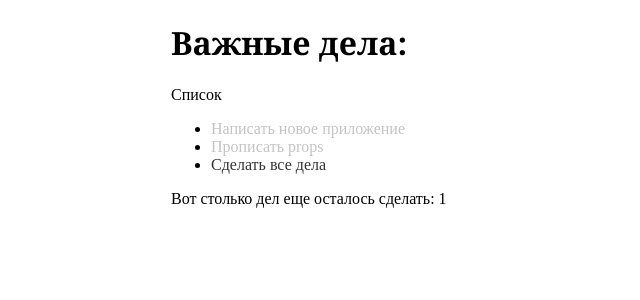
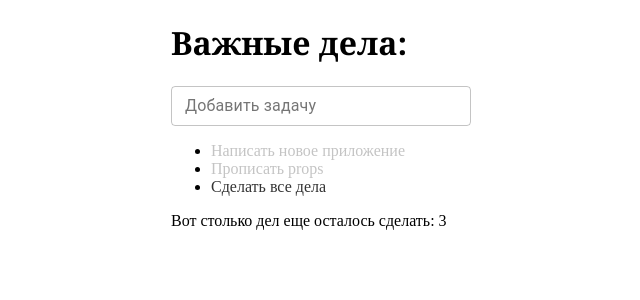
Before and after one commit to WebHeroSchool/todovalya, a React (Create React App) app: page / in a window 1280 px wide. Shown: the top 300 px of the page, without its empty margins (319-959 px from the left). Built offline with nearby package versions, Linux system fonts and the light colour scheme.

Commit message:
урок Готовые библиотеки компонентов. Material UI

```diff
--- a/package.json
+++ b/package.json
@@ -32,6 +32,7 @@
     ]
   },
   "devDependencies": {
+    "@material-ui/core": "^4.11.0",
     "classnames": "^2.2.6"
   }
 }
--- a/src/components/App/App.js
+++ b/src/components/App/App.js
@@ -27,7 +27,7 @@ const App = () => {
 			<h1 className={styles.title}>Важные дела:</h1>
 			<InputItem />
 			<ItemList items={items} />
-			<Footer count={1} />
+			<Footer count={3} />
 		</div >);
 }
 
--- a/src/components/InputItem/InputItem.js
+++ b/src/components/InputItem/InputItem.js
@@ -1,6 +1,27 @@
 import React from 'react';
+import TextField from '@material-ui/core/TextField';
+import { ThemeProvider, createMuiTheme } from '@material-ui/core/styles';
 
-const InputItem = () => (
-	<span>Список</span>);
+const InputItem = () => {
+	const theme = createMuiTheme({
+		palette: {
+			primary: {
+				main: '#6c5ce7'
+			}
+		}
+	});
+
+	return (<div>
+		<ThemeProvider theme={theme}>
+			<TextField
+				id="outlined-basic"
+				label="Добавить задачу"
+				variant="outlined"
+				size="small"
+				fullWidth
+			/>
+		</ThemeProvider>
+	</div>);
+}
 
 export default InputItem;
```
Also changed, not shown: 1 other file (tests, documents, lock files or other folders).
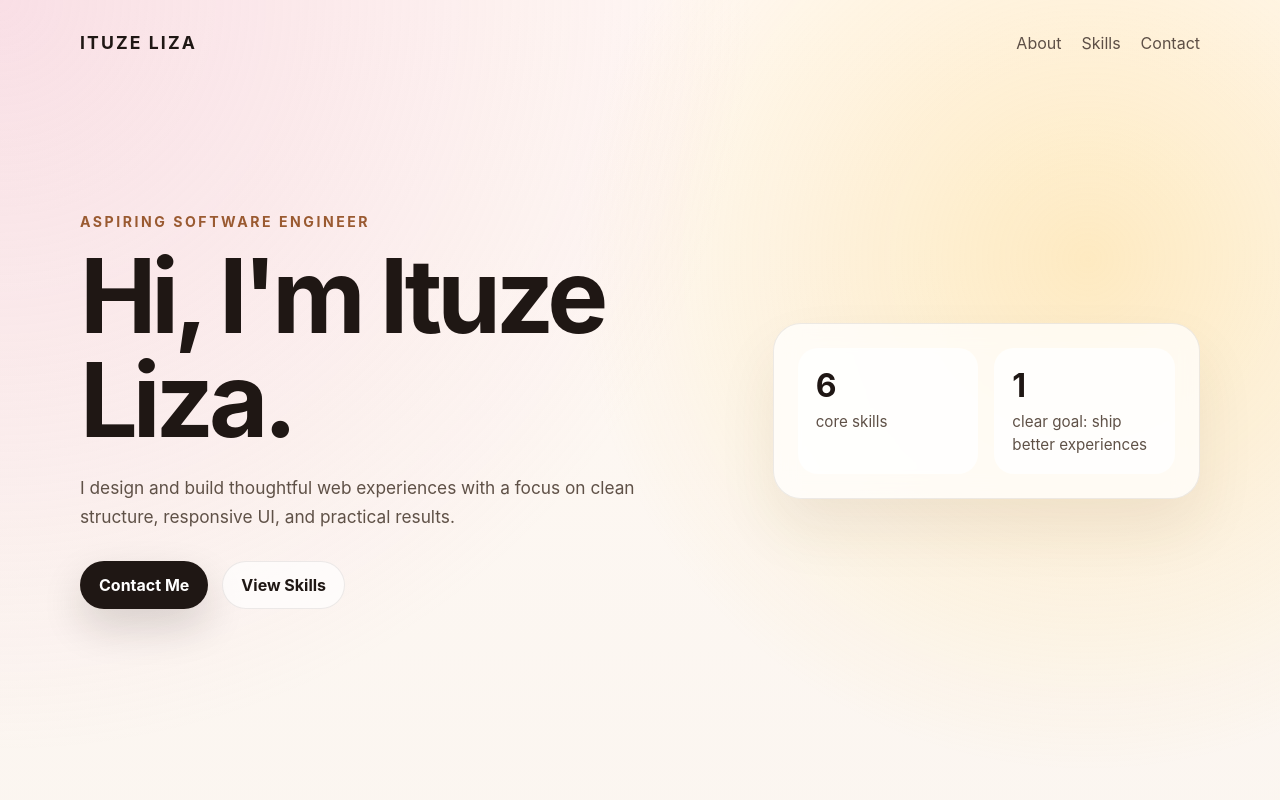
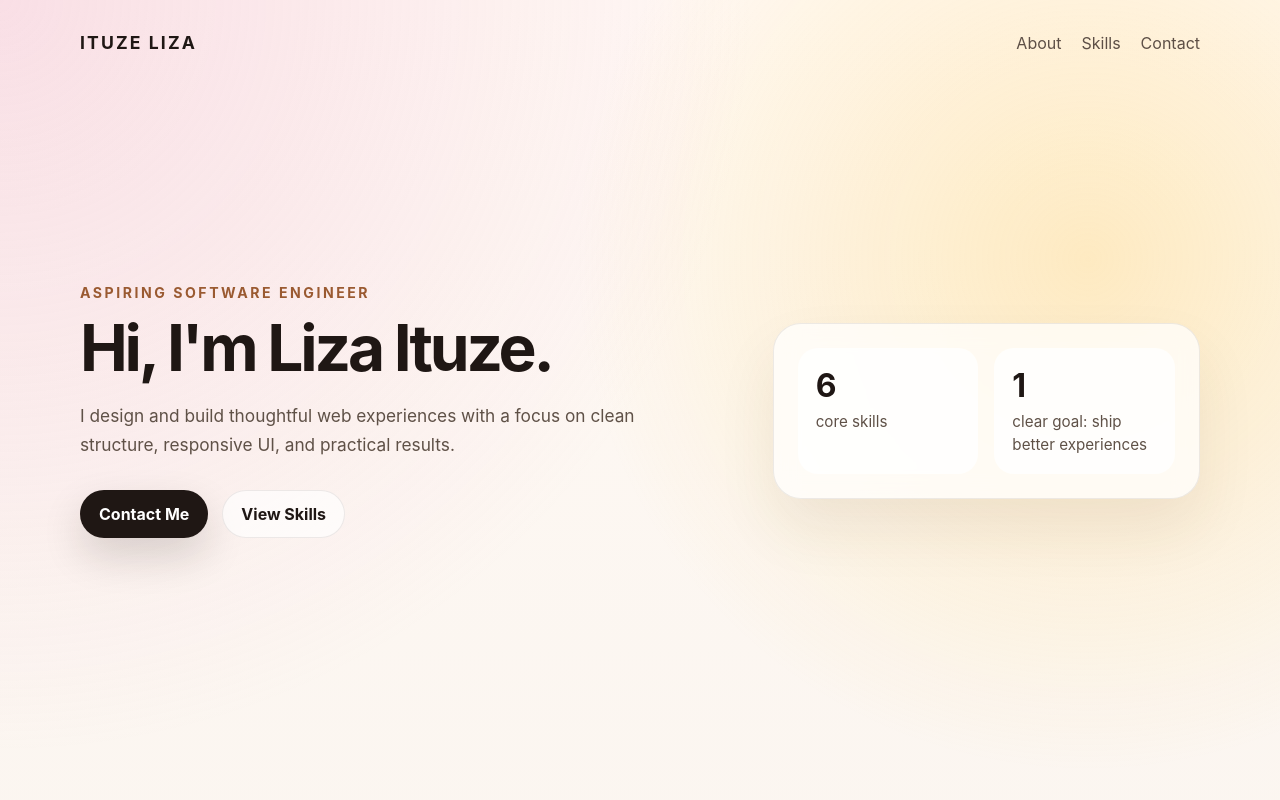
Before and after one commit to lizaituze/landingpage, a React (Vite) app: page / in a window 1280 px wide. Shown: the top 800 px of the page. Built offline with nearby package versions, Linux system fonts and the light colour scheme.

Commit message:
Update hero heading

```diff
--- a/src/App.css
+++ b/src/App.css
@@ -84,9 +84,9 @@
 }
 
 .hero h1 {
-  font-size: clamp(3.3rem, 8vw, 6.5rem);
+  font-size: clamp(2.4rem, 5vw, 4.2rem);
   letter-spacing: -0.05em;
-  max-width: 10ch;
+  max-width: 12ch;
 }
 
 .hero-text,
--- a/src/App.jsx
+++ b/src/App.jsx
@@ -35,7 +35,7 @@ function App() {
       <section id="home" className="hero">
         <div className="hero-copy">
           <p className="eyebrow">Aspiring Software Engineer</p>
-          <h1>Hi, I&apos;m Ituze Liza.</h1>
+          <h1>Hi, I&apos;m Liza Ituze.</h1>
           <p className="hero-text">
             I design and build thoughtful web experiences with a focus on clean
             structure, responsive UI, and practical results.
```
========================
> [Problem details]:
Look through the entries and copy every line in which the string "components" appears.

> [Output]:
--- a/src/components/App/App.js
+++ b/src/components/App/App.js
--- a/src/components/InputItem/InputItem.js
+++ b/src/components/InputItem/InputItem.js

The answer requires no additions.